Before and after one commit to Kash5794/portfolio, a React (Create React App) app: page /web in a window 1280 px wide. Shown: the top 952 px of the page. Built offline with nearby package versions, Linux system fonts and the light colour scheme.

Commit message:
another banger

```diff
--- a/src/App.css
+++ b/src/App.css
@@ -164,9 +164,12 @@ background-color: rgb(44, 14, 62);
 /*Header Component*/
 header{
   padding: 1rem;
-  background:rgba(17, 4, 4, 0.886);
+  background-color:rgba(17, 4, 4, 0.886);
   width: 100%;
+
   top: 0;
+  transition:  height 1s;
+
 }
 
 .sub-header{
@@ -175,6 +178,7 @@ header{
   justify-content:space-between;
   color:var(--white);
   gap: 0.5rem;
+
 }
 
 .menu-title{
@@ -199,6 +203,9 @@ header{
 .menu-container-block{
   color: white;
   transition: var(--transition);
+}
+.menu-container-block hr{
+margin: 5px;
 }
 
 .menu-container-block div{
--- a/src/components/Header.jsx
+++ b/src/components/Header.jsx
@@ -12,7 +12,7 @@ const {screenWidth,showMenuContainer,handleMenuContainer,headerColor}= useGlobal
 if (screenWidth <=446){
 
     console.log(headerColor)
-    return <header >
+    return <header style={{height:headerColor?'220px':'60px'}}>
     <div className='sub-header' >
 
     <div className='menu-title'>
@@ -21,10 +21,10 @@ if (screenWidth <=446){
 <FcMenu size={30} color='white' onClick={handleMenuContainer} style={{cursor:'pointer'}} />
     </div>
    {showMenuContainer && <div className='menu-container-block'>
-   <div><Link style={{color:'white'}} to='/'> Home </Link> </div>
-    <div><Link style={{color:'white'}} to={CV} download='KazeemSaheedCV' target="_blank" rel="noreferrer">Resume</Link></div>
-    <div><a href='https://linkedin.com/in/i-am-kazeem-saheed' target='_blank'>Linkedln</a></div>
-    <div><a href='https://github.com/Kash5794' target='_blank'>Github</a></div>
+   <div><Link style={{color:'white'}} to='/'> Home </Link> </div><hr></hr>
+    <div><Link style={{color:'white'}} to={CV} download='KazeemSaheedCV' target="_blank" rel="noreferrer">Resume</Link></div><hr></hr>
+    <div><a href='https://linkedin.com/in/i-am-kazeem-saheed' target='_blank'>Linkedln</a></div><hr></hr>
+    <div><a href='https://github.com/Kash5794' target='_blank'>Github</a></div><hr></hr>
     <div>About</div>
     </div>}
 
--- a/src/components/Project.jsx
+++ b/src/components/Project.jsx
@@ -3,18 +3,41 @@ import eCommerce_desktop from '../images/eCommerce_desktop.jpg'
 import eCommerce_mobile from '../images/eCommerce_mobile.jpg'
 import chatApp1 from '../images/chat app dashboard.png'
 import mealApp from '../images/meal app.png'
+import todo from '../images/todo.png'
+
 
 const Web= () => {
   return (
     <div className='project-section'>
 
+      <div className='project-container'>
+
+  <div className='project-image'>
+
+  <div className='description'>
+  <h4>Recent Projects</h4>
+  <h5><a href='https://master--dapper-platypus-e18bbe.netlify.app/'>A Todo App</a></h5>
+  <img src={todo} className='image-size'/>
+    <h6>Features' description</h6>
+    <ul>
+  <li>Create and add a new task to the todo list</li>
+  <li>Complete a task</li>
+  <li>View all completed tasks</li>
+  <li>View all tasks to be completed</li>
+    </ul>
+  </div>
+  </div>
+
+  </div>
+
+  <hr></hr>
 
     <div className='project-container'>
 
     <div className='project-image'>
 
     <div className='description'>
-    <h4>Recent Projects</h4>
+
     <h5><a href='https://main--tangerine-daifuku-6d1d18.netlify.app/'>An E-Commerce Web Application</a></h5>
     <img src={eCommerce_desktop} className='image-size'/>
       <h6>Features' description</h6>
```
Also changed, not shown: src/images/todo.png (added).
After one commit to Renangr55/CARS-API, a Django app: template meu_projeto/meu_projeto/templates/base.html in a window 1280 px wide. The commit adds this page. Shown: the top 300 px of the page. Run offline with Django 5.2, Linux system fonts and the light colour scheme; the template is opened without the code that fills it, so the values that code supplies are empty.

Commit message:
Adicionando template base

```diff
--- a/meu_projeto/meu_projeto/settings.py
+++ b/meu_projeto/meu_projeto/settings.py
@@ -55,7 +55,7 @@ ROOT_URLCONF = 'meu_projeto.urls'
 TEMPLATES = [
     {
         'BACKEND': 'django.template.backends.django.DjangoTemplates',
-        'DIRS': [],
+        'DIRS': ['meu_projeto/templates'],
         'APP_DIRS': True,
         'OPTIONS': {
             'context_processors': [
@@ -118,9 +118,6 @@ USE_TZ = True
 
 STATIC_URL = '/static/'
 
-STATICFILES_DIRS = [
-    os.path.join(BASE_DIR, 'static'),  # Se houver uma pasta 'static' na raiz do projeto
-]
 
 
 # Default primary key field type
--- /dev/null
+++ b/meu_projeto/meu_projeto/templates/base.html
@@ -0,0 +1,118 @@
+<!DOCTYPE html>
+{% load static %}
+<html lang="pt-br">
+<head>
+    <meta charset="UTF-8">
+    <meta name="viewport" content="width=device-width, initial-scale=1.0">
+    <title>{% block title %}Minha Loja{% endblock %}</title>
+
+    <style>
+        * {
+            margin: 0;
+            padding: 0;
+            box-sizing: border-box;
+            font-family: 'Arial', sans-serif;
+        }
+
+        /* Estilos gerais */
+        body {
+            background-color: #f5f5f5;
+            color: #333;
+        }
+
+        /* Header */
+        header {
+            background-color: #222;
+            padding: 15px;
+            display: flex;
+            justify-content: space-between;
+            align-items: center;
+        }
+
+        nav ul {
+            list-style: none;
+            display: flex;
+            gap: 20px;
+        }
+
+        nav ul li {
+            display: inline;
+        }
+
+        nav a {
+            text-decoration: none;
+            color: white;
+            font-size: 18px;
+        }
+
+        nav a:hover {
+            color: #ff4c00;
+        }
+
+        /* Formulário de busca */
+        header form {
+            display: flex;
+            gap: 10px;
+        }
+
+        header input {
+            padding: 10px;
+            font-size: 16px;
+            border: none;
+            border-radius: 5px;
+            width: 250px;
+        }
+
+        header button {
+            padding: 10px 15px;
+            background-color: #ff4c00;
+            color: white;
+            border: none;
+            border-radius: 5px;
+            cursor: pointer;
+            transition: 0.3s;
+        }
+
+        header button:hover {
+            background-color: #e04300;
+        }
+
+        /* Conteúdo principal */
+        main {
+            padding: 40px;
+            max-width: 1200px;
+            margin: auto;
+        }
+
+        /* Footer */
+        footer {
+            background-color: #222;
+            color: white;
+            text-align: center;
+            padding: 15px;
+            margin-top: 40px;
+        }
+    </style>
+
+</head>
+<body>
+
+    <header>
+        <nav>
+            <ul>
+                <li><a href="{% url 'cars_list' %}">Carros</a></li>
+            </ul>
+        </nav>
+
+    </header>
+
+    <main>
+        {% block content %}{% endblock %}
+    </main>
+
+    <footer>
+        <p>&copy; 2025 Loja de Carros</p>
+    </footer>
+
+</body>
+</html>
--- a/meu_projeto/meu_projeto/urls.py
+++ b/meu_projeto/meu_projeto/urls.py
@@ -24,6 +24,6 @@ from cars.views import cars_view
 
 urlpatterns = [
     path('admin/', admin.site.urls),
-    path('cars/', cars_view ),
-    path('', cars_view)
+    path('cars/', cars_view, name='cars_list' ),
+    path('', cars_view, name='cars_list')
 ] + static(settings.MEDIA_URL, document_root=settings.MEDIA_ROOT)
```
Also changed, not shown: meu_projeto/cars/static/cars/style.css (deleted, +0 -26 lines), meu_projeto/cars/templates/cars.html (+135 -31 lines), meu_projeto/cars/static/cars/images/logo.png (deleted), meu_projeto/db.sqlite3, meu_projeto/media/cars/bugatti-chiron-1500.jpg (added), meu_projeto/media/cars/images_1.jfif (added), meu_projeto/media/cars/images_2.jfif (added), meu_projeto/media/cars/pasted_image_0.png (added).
*-*-*
PROBLEM REQUIREMENTS
Find the string "title" in the entries above and return each line that holds it.

OUTPUT BELOW
 .menu-title{
     <div className='menu-title'>
+    <title>{% block title %}Minha Loja{% endblock %}</title>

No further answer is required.